• _DIRECTIONS FOR THIS TASK_
Number of lines below with the word "record": give it and nothing more.

===== ENTRIES SHOWN =====

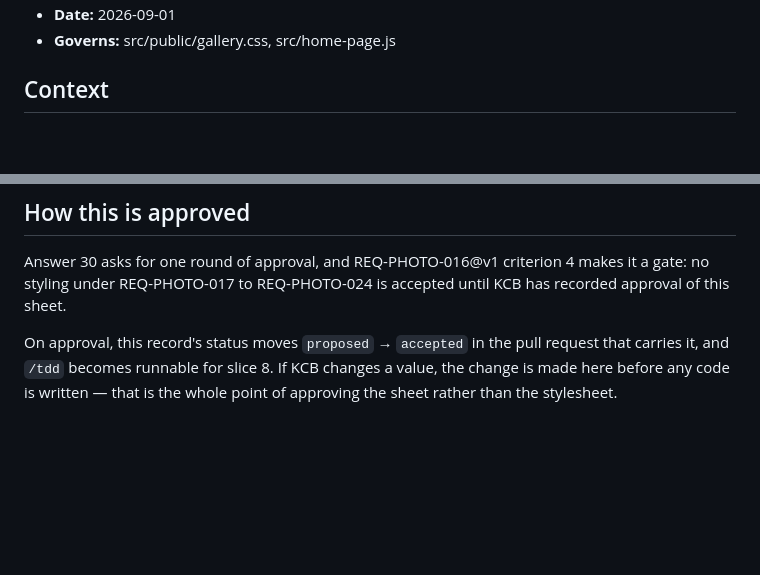
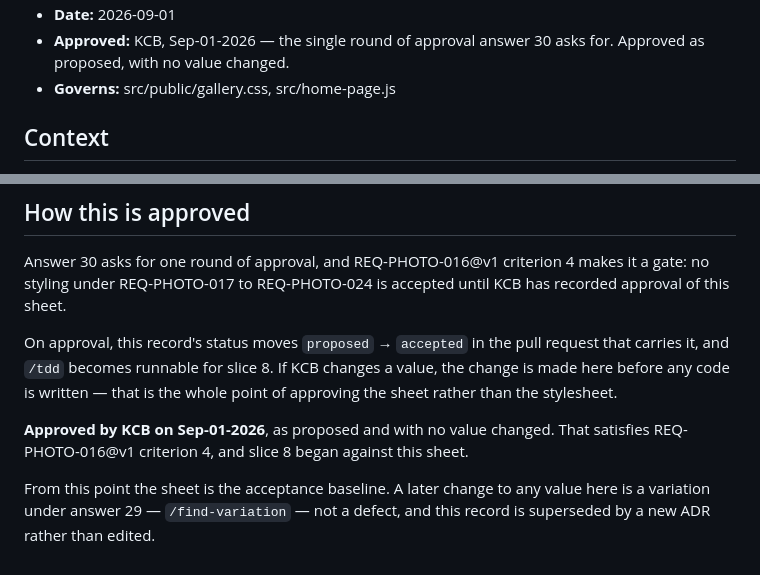
Before and after one commit to itmagnetptyltd/photo-gallery, a Markdown page: .brain/decisions/ADR-0001-design-token-sheet.md, 2 parts joined by grey strips. Rendered like a GitHub page; blank space fills up the shorter version.

Commit message:
docs: accept ADR-0001 on KCB approval
KCB approved the design token sheet on Sep-01-2026 as proposed, with no
value changed. That is the single round of approval answer 30 asks for, and
it satisfies REQ-PHOTO-016@v1 criterion 4, which refused any styling under
REQ-PHOTO-017..024 built before this record was approved.

Slice 8 is unblocked. So is slice 9, which is why the sheet carried the
radius and both button variants it does not itself use.

```diff
--- a/.brain/decisions/ADR-0001-design-token-sheet.md
+++ b/.brain/decisions/ADR-0001-design-token-sheet.md
@@ -4,4 +4,6 @@
 - **Date:** 2026-09-01
+- **Approved:** KCB, Sep-01-2026 — the single round of approval answer 30 asks
+  for. Approved as proposed, with no value changed.
 - **Governs:** src/public/gallery.css, src/home-page.js
 
 ## Context
@@ -209,3 +211,10 @@ On approval, this record's status moves `proposed` → `accepted` in the pull
 request that carries it, and `/tdd` becomes runnable for slice 8. If KCB changes
 a value, the change is made here before any code is written — that is the whole
 point of approving the sheet rather than the stylesheet.
+
+**Approved by KCB on Sep-01-2026**, as proposed and with no value changed. That
+satisfies REQ-PHOTO-016@v1 criterion 4, and slice 8 began against this sheet.
+
+From this point the sheet is the acceptance baseline. A later change to any value
+here is a variation under answer 29 — `/find-variation` — not a defect, and this
+record is superseded by a new ADR rather than edited.
```
Also changed, not shown: other parts of .brain/decisions/ADR-0001-design-token-sheet.md (+1 -1 lines).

=====

• _SOLVED PROBLEM_
3